--- WHAT IS NEEDED ---
Every record has to be written out exactly, with no line missing.

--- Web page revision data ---
Start of Block
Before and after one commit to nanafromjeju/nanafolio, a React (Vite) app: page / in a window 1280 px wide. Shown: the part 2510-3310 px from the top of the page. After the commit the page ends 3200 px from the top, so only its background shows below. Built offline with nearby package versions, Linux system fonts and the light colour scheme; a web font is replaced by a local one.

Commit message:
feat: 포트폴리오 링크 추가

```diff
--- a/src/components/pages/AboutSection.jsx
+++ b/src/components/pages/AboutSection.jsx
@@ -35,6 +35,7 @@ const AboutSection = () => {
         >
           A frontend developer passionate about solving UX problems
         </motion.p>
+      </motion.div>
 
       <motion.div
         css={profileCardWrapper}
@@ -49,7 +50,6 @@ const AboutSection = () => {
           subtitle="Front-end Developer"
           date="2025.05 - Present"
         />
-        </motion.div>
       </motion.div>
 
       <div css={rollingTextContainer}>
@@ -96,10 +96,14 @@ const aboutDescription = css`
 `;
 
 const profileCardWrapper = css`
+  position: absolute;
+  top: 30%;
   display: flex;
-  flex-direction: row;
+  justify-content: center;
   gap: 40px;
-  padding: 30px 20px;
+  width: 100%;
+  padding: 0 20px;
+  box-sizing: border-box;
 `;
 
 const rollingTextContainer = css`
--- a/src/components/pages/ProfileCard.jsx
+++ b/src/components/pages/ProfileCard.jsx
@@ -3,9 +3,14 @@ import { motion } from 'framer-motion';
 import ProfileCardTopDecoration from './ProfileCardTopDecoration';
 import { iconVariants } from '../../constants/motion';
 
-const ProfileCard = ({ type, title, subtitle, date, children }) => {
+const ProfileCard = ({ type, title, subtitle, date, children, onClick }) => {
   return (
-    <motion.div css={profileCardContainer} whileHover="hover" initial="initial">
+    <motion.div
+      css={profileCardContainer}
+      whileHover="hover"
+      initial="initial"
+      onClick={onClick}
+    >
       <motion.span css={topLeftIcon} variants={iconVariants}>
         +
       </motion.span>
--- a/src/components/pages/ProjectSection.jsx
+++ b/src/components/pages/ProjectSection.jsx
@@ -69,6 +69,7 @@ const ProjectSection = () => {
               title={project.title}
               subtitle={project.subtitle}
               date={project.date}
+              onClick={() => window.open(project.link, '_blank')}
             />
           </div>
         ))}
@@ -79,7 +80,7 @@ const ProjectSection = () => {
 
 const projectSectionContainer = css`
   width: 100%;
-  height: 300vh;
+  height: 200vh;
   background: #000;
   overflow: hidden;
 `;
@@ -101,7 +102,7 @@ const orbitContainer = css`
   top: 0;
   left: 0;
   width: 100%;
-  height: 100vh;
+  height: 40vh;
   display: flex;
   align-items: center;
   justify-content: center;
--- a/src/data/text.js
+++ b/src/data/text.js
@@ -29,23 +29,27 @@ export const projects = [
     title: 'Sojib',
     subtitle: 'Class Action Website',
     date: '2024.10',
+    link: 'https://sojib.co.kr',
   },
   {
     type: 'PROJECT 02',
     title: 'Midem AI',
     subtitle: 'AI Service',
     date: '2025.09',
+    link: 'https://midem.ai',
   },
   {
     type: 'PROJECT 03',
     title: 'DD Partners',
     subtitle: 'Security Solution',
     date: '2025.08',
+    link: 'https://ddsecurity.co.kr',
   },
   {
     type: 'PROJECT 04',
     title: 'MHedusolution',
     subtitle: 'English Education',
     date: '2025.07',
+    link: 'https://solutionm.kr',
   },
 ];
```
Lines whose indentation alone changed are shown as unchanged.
End of Block
--- ANSWER SECTION ---
Before and after one commit to nanafromjeju/nanafolio, a React (Vite) app: page / in a window 1280 px wide. Shown: the part 2510-3310 px from the top of the page. After the commit the page ends 3200 px from the top, so only its background shows below. Built offline with nearby package versions, Linux system fonts and the light colour scheme; a web font is replaced by a local one.

Commit message:
feat: 포트폴리오 링크 추가

```diff
--- a/src/components/pages/AboutSection.jsx
+++ b/src/components/pages/AboutSection.jsx
@@ -35,6 +35,7 @@ const AboutSection = () => {
         >
           A frontend developer passionate about solving UX problems
         </motion.p>
+      </motion.div>
 
       <motion.div
         css={profileCardWrapper}
@@ -49,7 +50,6 @@ const AboutSection = () => {
           subtitle="Front-end Developer"
           date="2025.05 - Present"
         />
-        </motion.div>
       </motion.div>
 
       <div css={rollingTextContainer}>
@@ -96,10 +96,14 @@ const aboutDescription = css`
 `;
 
 const profileCardWrapper = css`
+  position: absolute;
+  top: 30%;
   display: flex;
-  flex-direction: row;
+  justify-content: center;
   gap: 40px;
-  padding: 30px 20px;
+  width: 100%;
+  padding: 0 20px;
+  box-sizing: border-box;
 `;
 
 const rollingTextContainer = css`
--- a/src/components/pages/ProfileCard.jsx
+++ b/src/components/pages/ProfileCard.jsx
@@ -3,9 +3,14 @@ import { motion } from 'framer-motion';
 import ProfileCardTopDecoration from './ProfileCardTopDecoration';
 import { iconVariants } from '../../constants/motion';
 
-const ProfileCard = ({ type, title, subtitle, date, children }) => {
+const ProfileCard = ({ type, title, subtitle, date, children, onClick }) => {
   return (
-    <motion.div css={profileCardContainer} whileHover="hover" initial="initial">
+    <motion.div
+      css={profileCardContainer}
+      whileHover="hover"
+      initial="initial"
+      onClick={onClick}
+    >
       <motion.span css={topLeftIcon} variants={iconVariants}>
         +
       </motion.span>
--- a/src/components/pages/ProjectSection.jsx
+++ b/src/components/pages/ProjectSection.jsx
@@ -69,6 +69,7 @@ const ProjectSection = () => {
               title={project.title}
               subtitle={project.subtitle}
               date={project.date}
+              onClick={() => window.open(project.link, '_blank')}
             />
           </div>
         ))}
@@ -79,7 +80,7 @@ const ProjectSection = () => {
 
 const projectSectionContainer = css`
   width: 100%;
-  height: 300vh;
+  height: 200vh;
   background: #000;
   overflow: hidden;
 `;
@@ -101,7 +102,7 @@ const orbitContainer = css`
   top: 0;
   left: 0;
   width: 100%;
-  height: 100vh;
+  height: 40vh;
   display: flex;
   align-items: center;
   justify-content: center;
--- a/src/data/text.js
+++ b/src/data/text.js
@@ -29,23 +29,27 @@ export const projects = [
     title: 'Sojib',
     subtitle: 'Class Action Website',
     date: '2024.10',
+    link: 'https://sojib.co.kr',
   },
   {
     type: 'PROJECT 02',
     title: 'Midem AI',
     subtitle: 'AI Service',
     date: '2025.09',
+    link: 'https://midem.ai',
   },
   {
     type: 'PROJECT 03',
     title: 'DD Partners',
     subtitle: 'Security Solution',
     date: '2025.08',
+    link: 'https://ddsecurity.co.kr',
   },
   {
     type: 'PROJECT 04',
     title: 'MHedusolution',
     subtitle: 'English Education',
     date: '2025.07',
+    link: 'https://solutionm.kr',
   },
 ];
```
Lines whose indentation alone changed are shown as unchanged.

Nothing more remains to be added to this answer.